If they had intended to make a really bad film, then they could have. There are plenty of horrible examples. But doing that well is actually more creative work than making a mediocre film.

The acting in this film is slightly above what you can expect from your average action flick. If you disagree with that, then you haven’t watched enough action flicks and you don’t know how bad the average is. Sam Jackson plays it pretty low key, not over the top. He’s just your cool version of Samuel L. Jackson and he happens to be an FBI agent who ends up on a plane full of deadly snakes.

The plot is thin, and there are huge holes in it. Par for the course for average action films. The only place it really goes beyond mediocre is in the ridiculous situations the plane passengers get into specifically so that they can be bit in satisfyingly shocking ways. Other than those, you’ll notice all the usual airplane movie clichés. You know, the kids flying alone. The baby on board.

That said, I had a good time. I saw it alone and it would definitely have been an improvement to see it among like-minded friends. But the audience obliged by reacting at the appropriate moments and cheering when SLJ delivered his money line, the one that was put in specifically at the request of “the internets.” Sometimes a movie is a pop culture phenomenon. Sometimes that’s pretty much all a movie is. (See The Blair Witch Project).

Related posts

Leave a Reply

Your email address will not be published. Required fields are marked *

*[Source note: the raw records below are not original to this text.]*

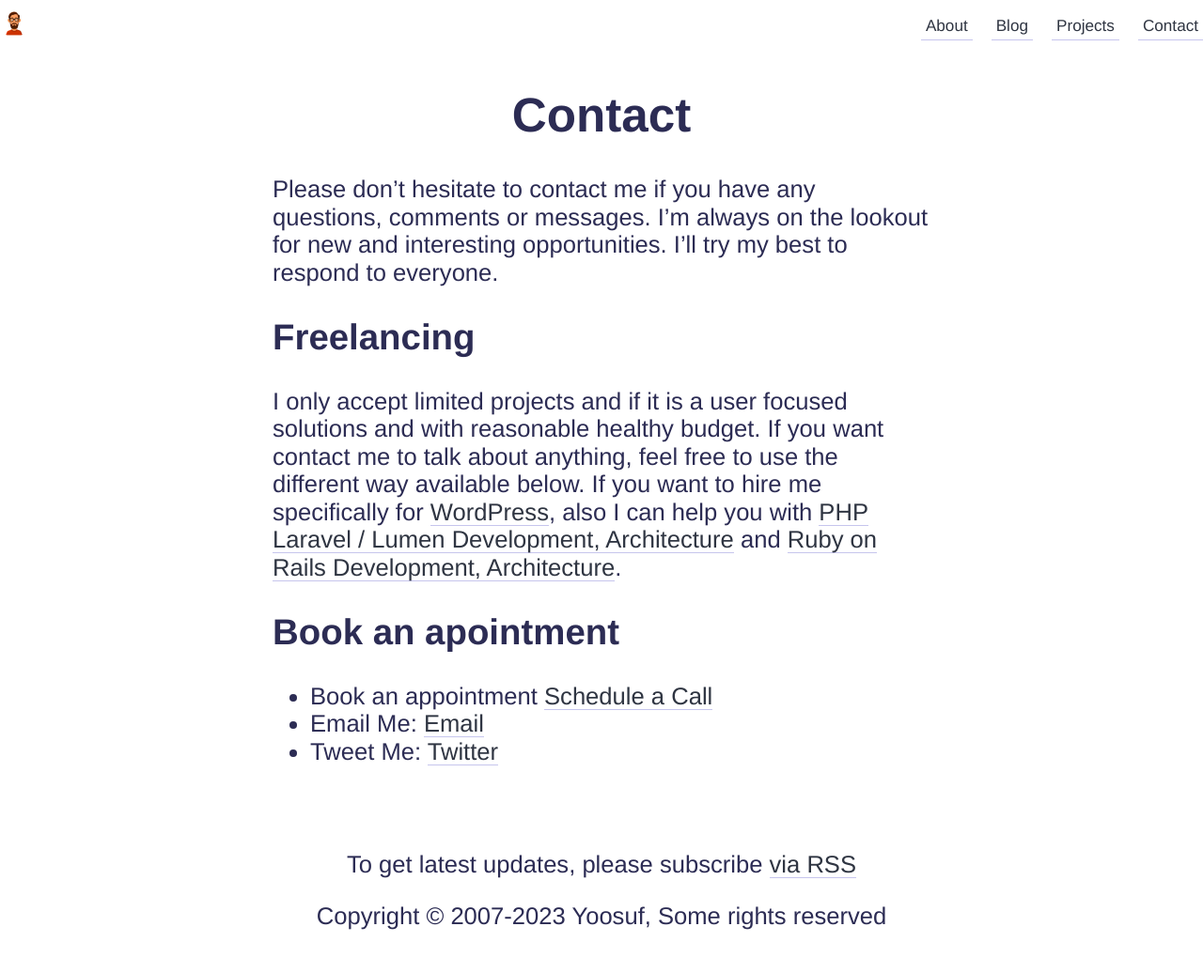
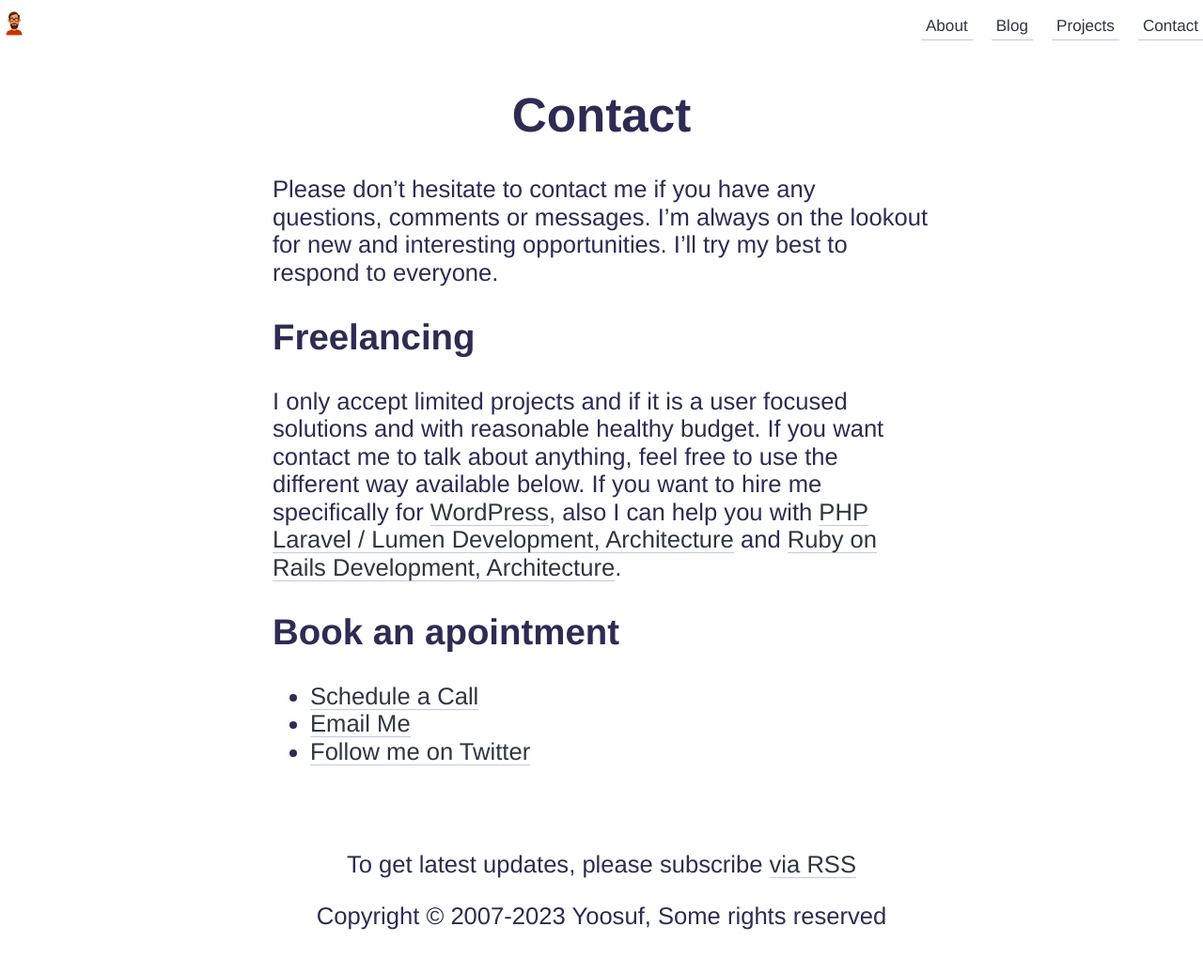
Before and after one commit to yoosuf/yoosuf.github.io, a Jekyll site: the page built from contact.md, in a window 1280 px wide. Shown: the whole page at 94% size. Built offline with Jekyll 4.4.1, drawn with Linux system fonts in a browser that asks for light colours.

Commit message:
Updates ...

```diff
--- a/_config.yml
+++ b/_config.yml
@@ -2,8 +2,8 @@ title: Yoosuf
 email: mayoosuf@gmail.com
 description: >
   Yoosuf is with  decade of experience in programming, application development and maintenance. Comprehensive knowledge of Object-Oriented Design and Analysis with extensive experience in the full life cycle of the software design process including requirements definition, prototyping, proof of concepts, design, interface implementation, testing and maintenance.
-baseurl: "" # the subpath of your site, e.g. /blog
-url: "" # the base hostname & protocol for your site, e.g. http://example.com
+baseurl: ""
+url: "https://yoosuf.co"
 twitter_username: aitchdie
 github_username: yoosuf
 
@@ -11,7 +11,6 @@ google_analytics_tracking_id: UA-73725836-1
 
 # Build settings
 markdown: kramdown
-theme: minima
 gems:
   - jekyll-feed
 exclude:
--- a/contact.md
+++ b/contact.md
@@ -14,6 +14,6 @@ I only accept limited projects and if it is a user focused solutions and with re
 
 ## Book an apointment
 
-- Book an appointment [Schedule a Call](http://calendly.com/yoosuf/talk-with-yoosuf)
-- Email Me: [Email](mailto:mayoosuf@gmail.com)
-- Tweet Me: [Twitter](http://twitter.com/eyoosuf)
+- [Schedule a Call](http://calendly.com/yoosuf/talk-with-yoosuf)
+- [Email Me](mailto:mayoosuf@gmail.com)
+- [Follow me on Twitter](http://twitter.com/aitchdei)
--- a/index.html
+++ b/index.html
@@ -24,7 +24,7 @@ layout: home
       <p style="padding-bottom: 30px;">System and Solutions Architect, I can help your distributed systems crash less often!.</p>
 
 
-      <a href="http://calendly.com/yoosuf/talk-with-yoosuf" style="background:blue; color: white; padding: 10px 20px; border-radius: 5px;">Schedule a call</a>
+      <a href="http://calendly.com/yoosuf/talk-with-yoosuf" target="_blank" style="background:blue; color: white; padding: 10px 20px; border-radius: 5px;">Schedule a call</a>
 
 
     </div>
```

This site uses Akismet to reduce spam. Learn how your comment data is processed.

Get Netflix Dates emailed free to you every week